David Merkel reviews Buffett’s 10k:
Buffett does very well, but I know of no other insurer that invests so much in equities funded by insurance liabilities. There is a real risk that if the markets fall hard, a la 1929-32, 1973-4, 2007-8. that BRK would be hard-pressed, particularly if there were some significant disaster like Katrina or Sandy, or set of disasters like 2004 or 2011.
He’s right that this philosophy adds risk to the business model. But riding equities isn’t as lonely a strategy for Buffett as it once was.
Consider Greenlight Re, an offshore reinsurance company linked to a hedge fund. Their strategy departed from the typical offshore startup model: write long tail, low-volatility, high-float insurance business and pump the cash into the hedge fund.
Taking big investment risks isn’t new for insurers. It’s just that doing it on purpose is unorthodox. Many insurers quietly took on more asset risk in the mid-00s and got crushed in 08. So did Greenlight for that matter. The difference is that Greenlight, fully expecting such a scenario, kept a hand steady at the till and rode the market back up.
Others tucked their tail between their legs and liquidated, in many cases locking in the losses.
If everyone (regulator, rating agency, management, investors) is on board with the risk, aggressive asset investment coupled with stable, high-float liabilities can work. Put another way, linking a hedge fund to an insurance company means the insurer can get by at lower combined ratios and grow.

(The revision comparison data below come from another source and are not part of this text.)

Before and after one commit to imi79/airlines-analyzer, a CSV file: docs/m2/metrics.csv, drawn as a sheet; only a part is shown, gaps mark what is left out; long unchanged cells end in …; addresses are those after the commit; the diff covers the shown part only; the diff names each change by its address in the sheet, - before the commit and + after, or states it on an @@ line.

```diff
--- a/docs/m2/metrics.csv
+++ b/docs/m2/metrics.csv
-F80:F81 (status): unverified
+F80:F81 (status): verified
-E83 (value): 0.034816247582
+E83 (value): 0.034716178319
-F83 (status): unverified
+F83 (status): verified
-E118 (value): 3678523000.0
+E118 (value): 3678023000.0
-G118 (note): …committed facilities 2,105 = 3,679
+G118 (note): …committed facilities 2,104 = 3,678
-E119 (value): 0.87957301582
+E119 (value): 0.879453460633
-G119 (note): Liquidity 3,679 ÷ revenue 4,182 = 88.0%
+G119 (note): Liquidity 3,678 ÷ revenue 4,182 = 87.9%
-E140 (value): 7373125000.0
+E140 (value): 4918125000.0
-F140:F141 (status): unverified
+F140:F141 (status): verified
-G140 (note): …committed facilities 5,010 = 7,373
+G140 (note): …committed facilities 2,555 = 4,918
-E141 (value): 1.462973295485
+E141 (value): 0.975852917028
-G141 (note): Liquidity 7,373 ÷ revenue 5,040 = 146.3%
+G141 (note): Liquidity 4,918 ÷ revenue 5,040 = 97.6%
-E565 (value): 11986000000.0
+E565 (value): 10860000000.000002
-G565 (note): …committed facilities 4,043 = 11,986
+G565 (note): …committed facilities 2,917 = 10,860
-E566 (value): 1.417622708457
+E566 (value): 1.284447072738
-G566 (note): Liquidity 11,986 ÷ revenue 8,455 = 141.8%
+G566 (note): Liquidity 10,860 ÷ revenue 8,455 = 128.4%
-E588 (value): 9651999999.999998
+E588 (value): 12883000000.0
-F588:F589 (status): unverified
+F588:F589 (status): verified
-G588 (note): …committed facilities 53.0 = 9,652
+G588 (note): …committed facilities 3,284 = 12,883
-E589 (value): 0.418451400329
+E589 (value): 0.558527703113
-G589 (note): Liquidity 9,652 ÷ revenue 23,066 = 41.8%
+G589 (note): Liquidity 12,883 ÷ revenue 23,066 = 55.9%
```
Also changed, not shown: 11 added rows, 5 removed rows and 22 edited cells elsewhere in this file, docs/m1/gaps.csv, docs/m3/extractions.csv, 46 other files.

But don’t take my word for it, look to the market and see the latest wave of offshore startups copying Greenlight/BRK: Third Point Re, SAC Re. And we see this convergence coming from the other side as AWAC, an established (re)insurer, bought into a hedge fund.
The key is to think of these insurers as more akin to banks: low-risk liabilities, high-risk assets. One can be skeptical of whether they are doing a good job of balancing these risks but in principle there is no reason to assume they will fail.